A Spanish-led European police investigation has broken up an organised crime group that allegedly sold horsemeat across Europe that was “not suitable” for human consumption, officials said Sunday. Police in Spain arrested 65 people suspected of crimes including animal abuse, document forgery, public health violations, money laundering and being part of a criminal organisation, Europe’s policing agency Europol said in a statement. The suspected leader of the group, a Dutch national, was arrested in Belgium, it added. Spain’s Guardia Civil police force began their investigation in 2016 after detecting “unusual behaviour” in horsemeat markets. “They detected a scam whereby horses in bad shape, too old or simply labelled as ‘not suitable for consumption’ were being slaughtered in two different slaughterhouses,” Europol said.

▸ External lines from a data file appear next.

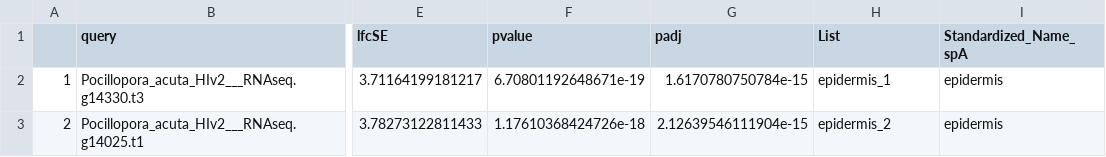
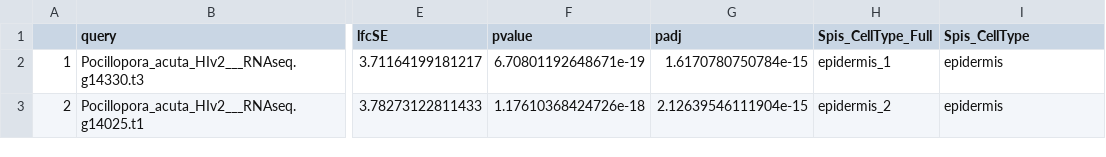
Before and after one commit to zdellaert/LaserCoral, a CSV file: output_RNA/differential_expression/DESeq_markergene_annotation.csv, drawn as a sheet; only a part is shown, gaps mark what is left out; the diff names each change by its address in the sheet, - before the commit and + after, or states it on an @@ line.

```diff
--- a/output_RNA/differential_expression/DESeq_markergene_annotation.csv
+++ b/output_RNA/differential_expression/DESeq_markergene_annotation.csv
-H1: List
+H1: Spis_CellType_Full
-I1: Standardized_Name_spA
+I1: Spis_CellType
```
Also changed, not shown: output_RNA/differential_expression/DE05_biomin_zscore.csv, 9 other files.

The horses came from Portugal and northern Spain and their meat was processed at an unspecified location from where it was sent to Belgium, one of the biggest horsemeat exporters in the European Union. The group is suspected of having modified the horse’s microchips and documentation to pass off the meat as edible. The meat was sold across Europe and may have earned the group over 20 million euros ($23 million) per year, Spanish police said in a separate statement. The Guardia Civil worked in cooperation with police in Belgium, Britain, France, Italy, Portugal, Romania, Switzerland and the Netherlands, the statement added. Spanish police seized five luxury cars as part of the investigation and blocked several bank accounts. The investigation stems from a British horsemeat scandal in 2013 when frozen burgers supplied to several supermarkets were found to contain horse DNA.